Both technical and fundamental factors suggest that the Chinese economy may be on the verge of a turnaround, which could significantly impact both the local economy and stock market. The era of double-digit growth rates experienced by China between 2000 and 2010, often deemed miraculous, is now a distant memory both in terms of time and magnitude. Recent years have seen a moderation in Chinese economic growth, attributed in part to Beijing’s prolonged zero-tolerance COVID-19 policies and primarily to a substantial decline in the nation’s property market.

However, China’s $18.6 trillion economy has managed to sidestep some immediate downside risks, according to recent indicators, providing officials with additional time to convince investors that they can ignite a new growth engine for 2024 and beyond. While economic data for the January-February period and a factory owners survey for March have offered some relief to Chinese policymakers, who have been striving to demonstrate their ability to reignite the world’s second-largest economy, caution persists among analysts and investors.

Despite signs that the situation may not be worsening, there is a sense of urgency for officials to address the challenges and revitalize the economy comprehensively. Without a concerted effort to boost growth across all sectors, the market, once considered a global growth engine, could face stagnation later in the year.

Despite uncertainties surrounding the U.S. election cycle and geopolitical tensions, China’s market presents potential opportunities. Valuations are discounted, with improving fundamentals indicating room for growth.

Key Points to Consider:

  • Stimulus: Government support, though slower than anticipated, is steady. Signs of stabilization and growth are expected to emerge in 2024, with a focus on enhancing effective income and targeted fiscal policy adjustments.
  • Geopolitics: Encouraging meetings between Chinese and U.S. officials suggest a less confrontational approach. Tariffs may pose challenges for U.S. inflation, leading to a more restrained stance.
  • Manufacturing & Trade: Improved external demand could bolster China’s economy, though not currently in the base case scenario.
  • Property Sector: Policy shifts prioritize housing for living, not speculation. Proactive measures aim to manage market supply, with households diversifying savings into capital markets.
  • Reopening: Consumer confidence is rising post-lockdown, contributing to economic recovery.
  • Valuations: The MSCI China Index trades at discounted levels, with P/E ratios and book values below historical averages, suggesting potential for growth.

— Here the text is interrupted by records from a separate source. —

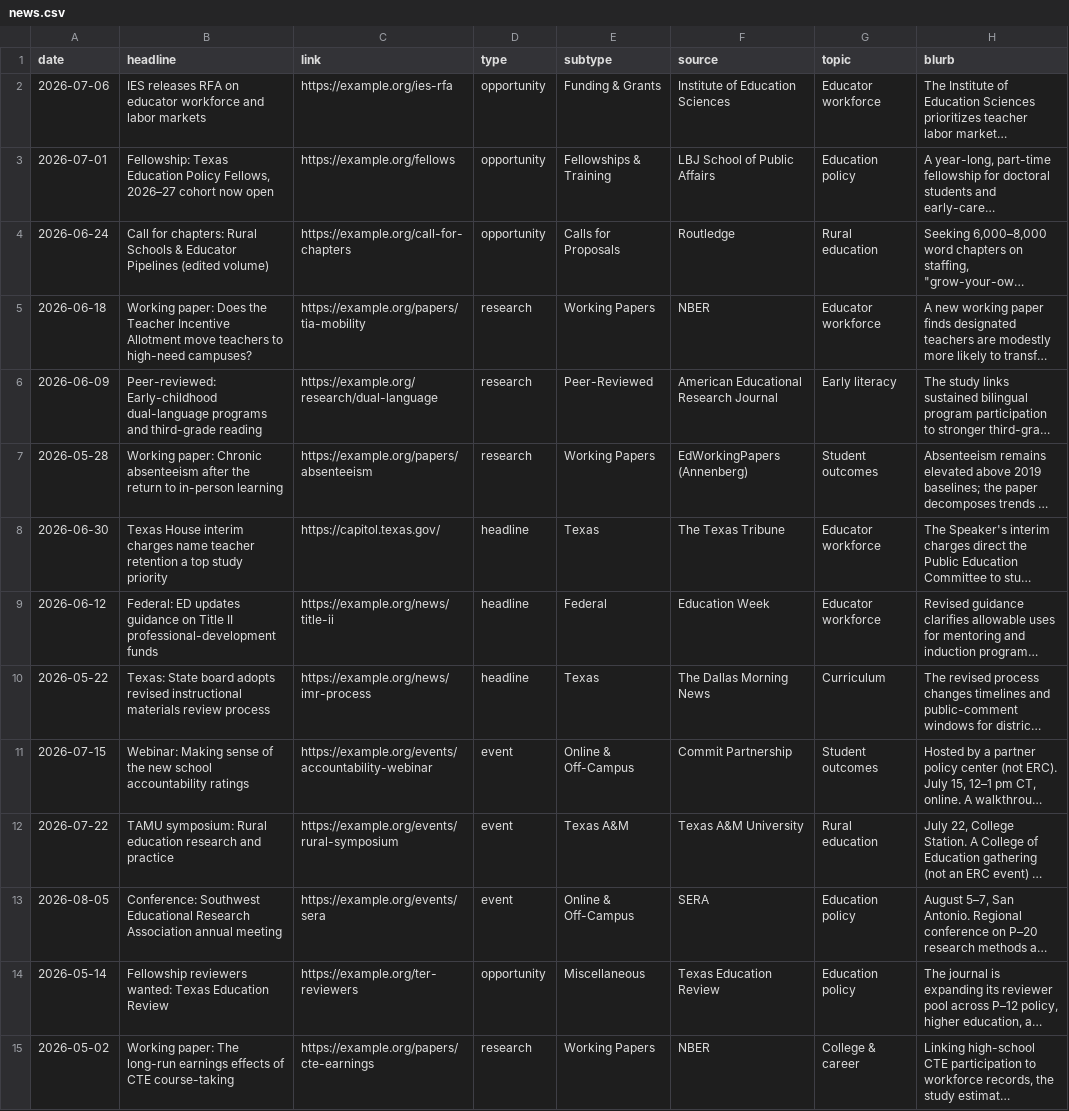
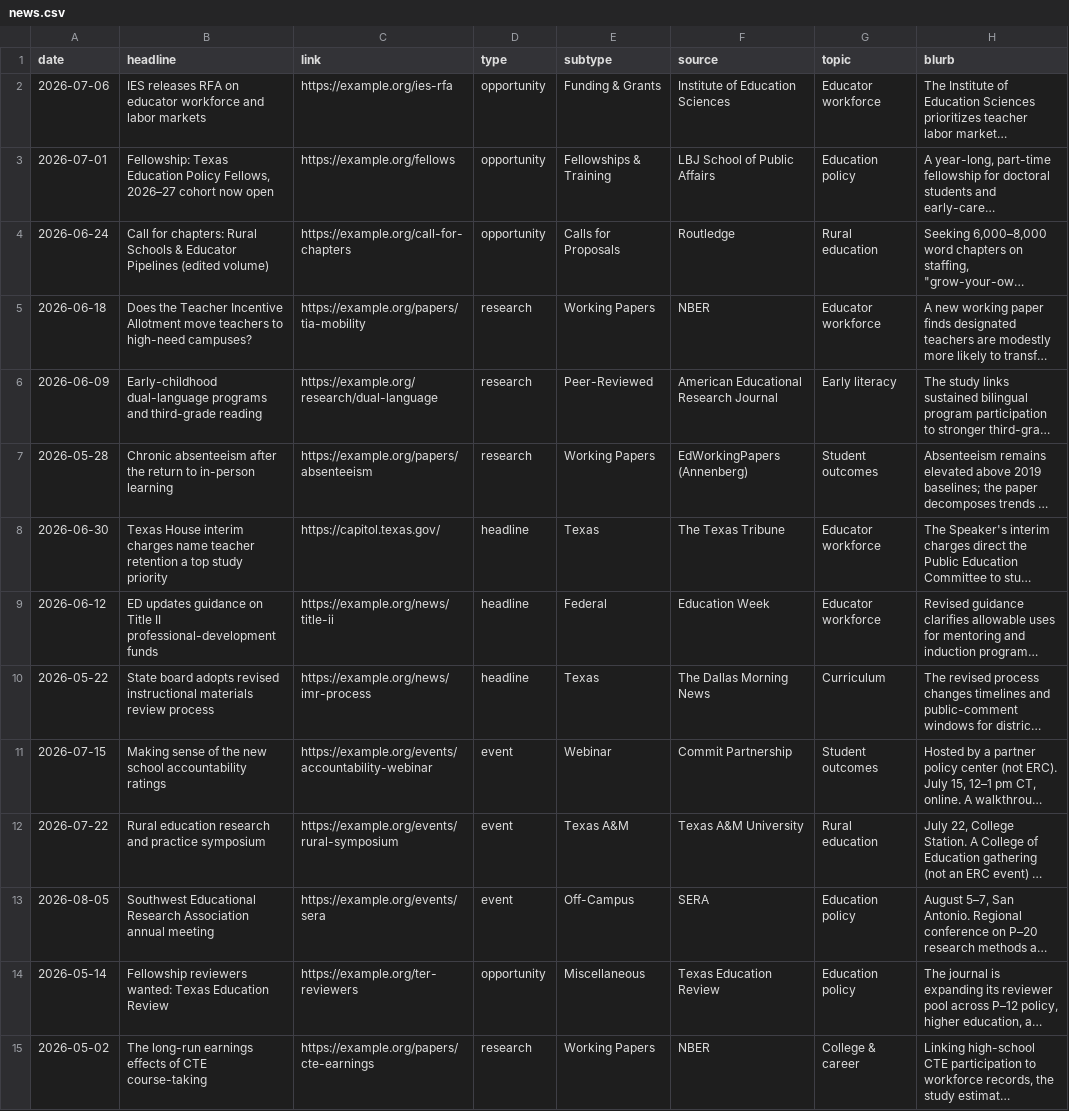
Before and after one commit to kateb-123/erc-policy-exchange, a CSV file: data/news.csv, drawn as a sheet; long unchanged cells end in …; the diff names each change by its address in the sheet, - before the commit and + after, or states it on an @@ line.

```diff
--- a/data/news.csv
+++ b/data/news.csv
-B5 (headline): Working paper: Does the…
+B5 (headline): Does the…
-B6 (headline): Peer-reviewed: Early-childhood dual-language…
+B6 (headline): Early-childhood dual-language…
-B7 (headline): Working paper: Chronic absenteeism…
+B7 (headline): Chronic absenteeism…
-B9 (headline): Federal: ED updates…
+B9 (headline): ED updates…
-B10 (headline): Texas: State board…
+B10 (headline): State board…
-B11 (headline): Webinar: Making sense…
+B11 (headline): Making sense…
-E11 (subtype): Online & Off-Campus
+E11 (subtype): Webinar
-B12 (headline): TAMU symposium: Rural education research and practice
+B12 (headline): Rural education research and practice symposium
-B13 (headline): Conference: Southwest Educational…
+B13 (headline): Southwest Educational…
-E13 (subtype): Online & Off-Campus
+E13 (subtype): Off-Campus
-B15 (headline): Working paper: The long-run…
+B15 (headline): The long-run…
```
Also changed, not shown: 2 other files.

China has implemented various measures to stimulate its economy, such as directing banks to increase lending to high-end manufacturing rather than real estate and reducing reserve requirements for banks. However, analysts warn that these policy interventions may be losing effectiveness and could potentially be scaled back. Despite these challenges, China has seen betterthan-expected factory output, retail sales, exports, and consumer inflation indicators in January-February, providing early optimism for Beijing’s ambitious target of achieving 5.0% GDP growth in 2024. Nevertheless, analysts emphasise that China stands at a crossroads and must adapt to a new era of high-quality growth to sustain its economic trajectory.

Emerging markets  

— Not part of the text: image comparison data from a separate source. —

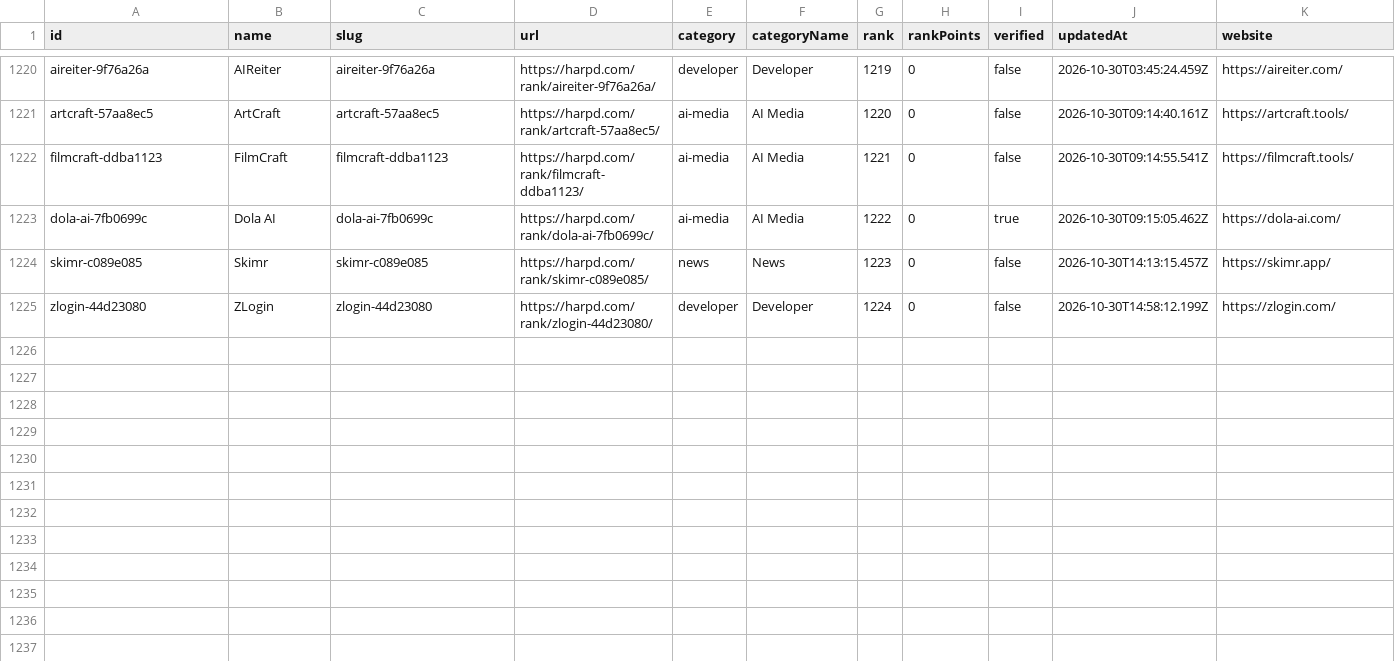
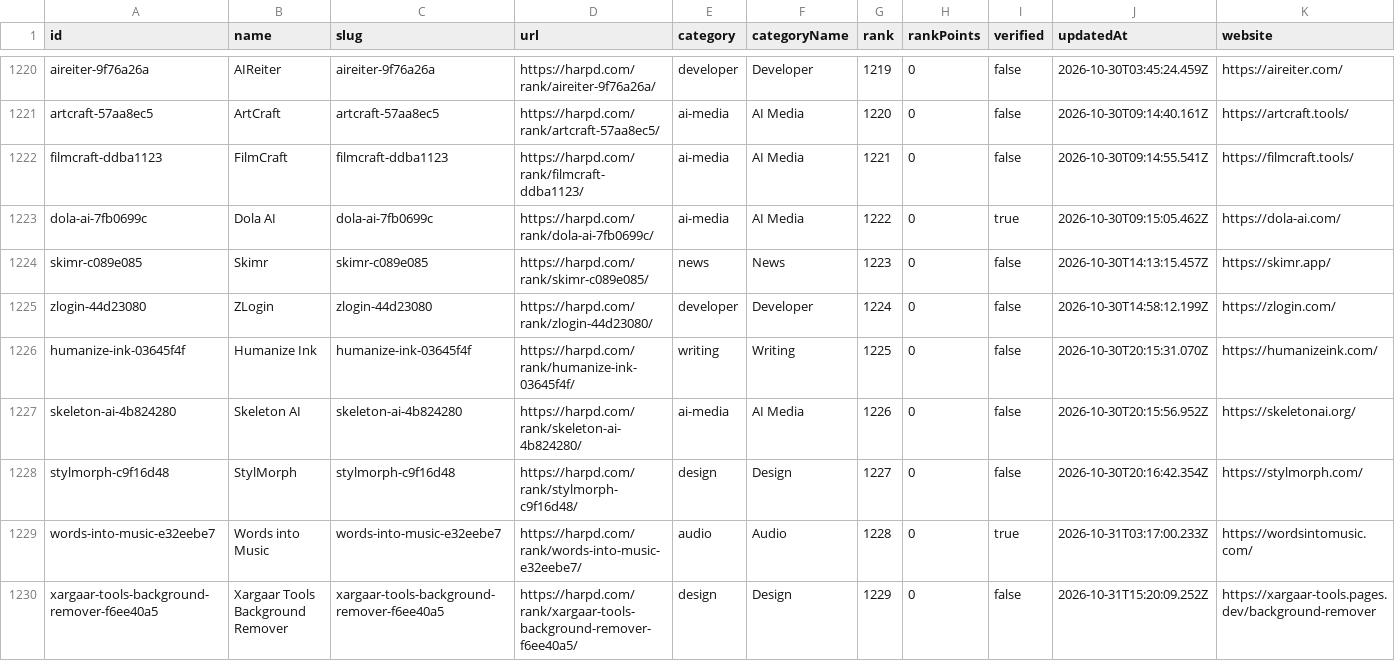
Before and after one commit to harpd-dev/harpd-ai-datasets, a CSV file: data/products/products.csv, drawn as a sheet; only a part is shown, gaps mark what is left out; rows hold the shown columns only; the diff names each change by its address in the sheet, - before the commit and + after, or states it on an @@ line.

Commit message:
data: sync 2026-10-31

```diff
--- a/data/products/products.csv
+++ b/data/products/products.csv
+row 1226: humanize-ink-03645f4f | Humanize Ink | humanize-ink-03645f4f | https://harpd.com/rank/humanize-ink-03645f4f/ | writing | Writing | 1225 | 0 | false | 2026-10-30T20:15:31.070Z | https://humanizeink.com/
+row 1227: skeleton-ai-4b824280 | Skeleton AI | skeleton-ai-4b824280 | https://harpd.com/rank/skeleton-ai-4b824280/ | ai-media | AI Media | 1226 | 0 | false | 2026-10-30T20:15:56.952Z | https://skeletonai.org/
+row 1228: stylmorph-c9f16d48 | StylMorph | stylmorph-c9f16d48 | https://harpd.com/rank/stylmorph-c9f16d48/ | design | Design | 1227 | 0 | false | 2026-10-30T20:16:42.354Z | https://stylmorph.com/
+row 1229: words-into-music-e32eebe7 | Words into Music | words-into-music-e32eebe7 | https://harpd.com/rank/words-into-music-e32eebe7/ | audio | Audio | 1228 | 0 | true | 2026-10-31T03:17:00.233Z | https://wordsintomusic.com/
+row 1230: xargaar-tools-background-remover-f6ee40a5 | Xargaar Tools Background Remover | xargaar-tools-background-remover-f6ee40a5 | https://harpd.com/rank/xargaar-tools-background-remover-f6ee40a5/ | design | Design | 1229 | 0 | false | 2026-10-31T15:20:09.252Z | https://xargaar-tools.pages.dev/background-remover
```
Also changed, not shown: data/evidence/evidence-claims.csv, data/rankings/monthly.csv, 12 other files.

The current view for the second quarter is that emerging markets are poised to maintain a stable growth rate of approximately 4%. Recent PMI surveys in manufacturing and services sectors indicate a trend towards economic expansion soon. Independent central banks in these markets, having initiated rate hikes early in response to inflation, are now reaping the benefits of their prudent monetary policies. Most emerging markets anticipate inflation to gradually approach their 2% target, with exceptions including Argentina, Turkey, Nigeria, Ghana, Pakistan, and Egypt where inflation remains elevated.

Concerns arise regarding political developments due to a record number of elections this year. However, election outcomes in

Bangladesh, Honduras, Indonesia, and Pakistan suggest continuity rather than significant political shifts. In countries like India and South Africa, fears of excessive fiscal spending ahead of elections have been alleviated by conservative fiscal policies. Geopolitical risks, such as conflicts in Gaza and Ukraine, have not had substantial economic or financial spillover effects, maintaining balance in financial markets.

Investor optimism towards emerging markets is on the rise, driven by favourable market prospects compared to advanced economies. Growing GDP differentials and potential US rate cuts, coupled with weaker US dollar prospects, make emerging market currencies more appealing to investors. Additionally, IMF programs in 36 emerging economies, including Kenya, Costa Rica, and Kazakhstan, often stimulate additional funding from capital markets, further supporting investor interest.

However, efforts are needed to reduce emerging markets’ dependence on growth and attract long-term capital inflows. Disparities among emerging markets highlight the importance of strong macroeconomic performance and institutional quality in accessing capital markets. Adequate capital is crucial for energy, food, and poverty reduction transitions to meet climate goals, with the current funding needing to double to approximately USD 2 trillion annually by 2030. Private investors seeking to balance financial and social returns should consider financing these transitions in emerging markets.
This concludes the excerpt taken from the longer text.